The US Centers for Disease Control, CDC, has issued the following guidelines for dealing with Ebola patients:
- HCP (Healthcare Personnel) should perform hand hygiene frequently, including before and after all patient contact, contact with potentially infectious material, and before putting on and upon removal of PPE, including gloves.
- Healthcare facilities should ensure that supplies for performing hand hygiene are available.
Hand hygiene in healthcare settings can be performed by washing with soap and water or using alcohol-based hand rubs. If hands are visibly soiled, use soap and water, not alcohol-based hand rubs.
Environmental Infection Control
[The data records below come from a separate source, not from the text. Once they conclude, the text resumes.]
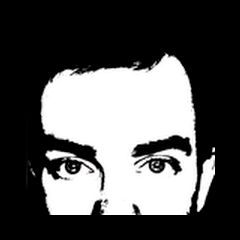
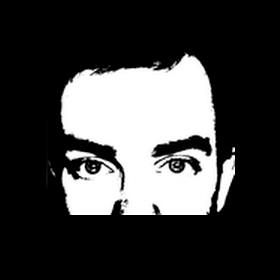
imv

Changed region(s): [[0.1458, 0.175, 0.9042, 0.9042], [0.1167, 0.6708, 0.1458, 0.7292]]

diff --git a/index.html b/index.html
@@ -44,7 +44,7 @@
 
 						<article class="item thumb" data-width="200">
 							<!--<h2></h2>-->
-							<a href="#" data-poptrox="ignore"><img src="images/io192.png" alt=""></a>
+							<a href="#" data-poptrox="ignore"><img src="images/io240.png" alt=""></a>
 						</article>
                     
                         <article class="item thumb" data-width="200">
- Diligent environmental cleaning and disinfection and safe handling of potentially contaminated materials is paramount, as blood, sweat, emesis, feces and other body secretions represent potentially infectious materials.
- HCP performing environmental cleaning and disinfection should wear recommended PPE (described above) and consider use of additional barriers (shoe and leg coverings, etc.) if needed.
- Face protection (face shield or facemask with goggles) should be worn when performing tasks such as liquid waste disposal that can generate splashes.
- Follow standard procedures, per hospital policy and manufacturers' instructions, for cleaning and/or disinfection of:
- Environmental surfaces and equipment
- Textiles and laundry
- Food utensils and dishware
According to CDC Interim Guidance for Environmental Infection Control in Hospitals for Ebola Virus:
Use a U.S. Environmental Protection Agency (EPA)-registered hospital disinfectant with a label claim for a non-enveloped virus (e.g., Norovirus, Rotavirus, Adenovirus, Poliovirus) to disinfect environmental surfaces in rooms of patients with suspected or confirmed Ebola virus infection.
Although there are no products with specific label claims against the Ebola virus, enveloped viruses such as Ebola are susceptible to a broad range of hospital disinfectants used to disinfect hard, non-porous surfaces. In contrast, non-enveloped viruses are more resistant to disinfectants. As a precaution, selection of a disinfectant product with a higher potency than what is normally required for an enveloped virus is being recommended at this time. EPA-registered hospital disinfectants with label claims against non-enveloped viruses (e.g., Norovirus, Rotavirus, Adenovirus, Poliovirus) are broadly antiviral and capable of inactivating both enveloped and non-enveloped viruses.
Registered disinfectant products that meet the CDC criteria for use against the Ebola Virus:
- CaviWipes1™, a hard, non-porous surface cleaner and disinfectant, is effective in 3 minutes against a non-enveloped virus (Adenovirus). Adenovirus claim can be found on the EPA Product Master Label and the use instructions for the non-enveloped virus should be followed. Link to Product Master label can be found here: http://www.metrex.com/caviwipes1/master-label
- CaviCide1™, a hard, non-porous surface cleaner and disinfectant, is effective in 3 minutes against non-enveloped viruses (Norovirus, Rotavirus and Adenovirus). Norovirus, Rotavirus and Adenovirus claims can be found on the Product Master label and the use instructions for non-enveloped viruses should be followed. Link to Product Master label can be found here: http://www.metrex.com/cavicide1/master-label
The above products can meet the criteria stated in the CDC Interim Guidance for Environmental Infection Control in Hospitals for Ebola Virus.
At this time, EPA is not allowing label claims related to antimicrobial product efficacy specifically against the Ebola virus since a scientifically available testing procedure with a surrogate has not been developed.
At Metrex, we believe that no one should ever have to fight for their health over an illness they did not have when they entered a healthcare facility, and we will work tirelessly to ensure that all people within all areas of the healthcare environment are properly protected so focus can be placed on getting the patient better.
The above statements are based on information current as of the date of publication, October 31, 2014, and may not be relied on following the publication date. The CDC may revise its advice relating to the above matters and you are advised to check with the CDC (www.cdc.gov) to ensure their recommendations are current and valid.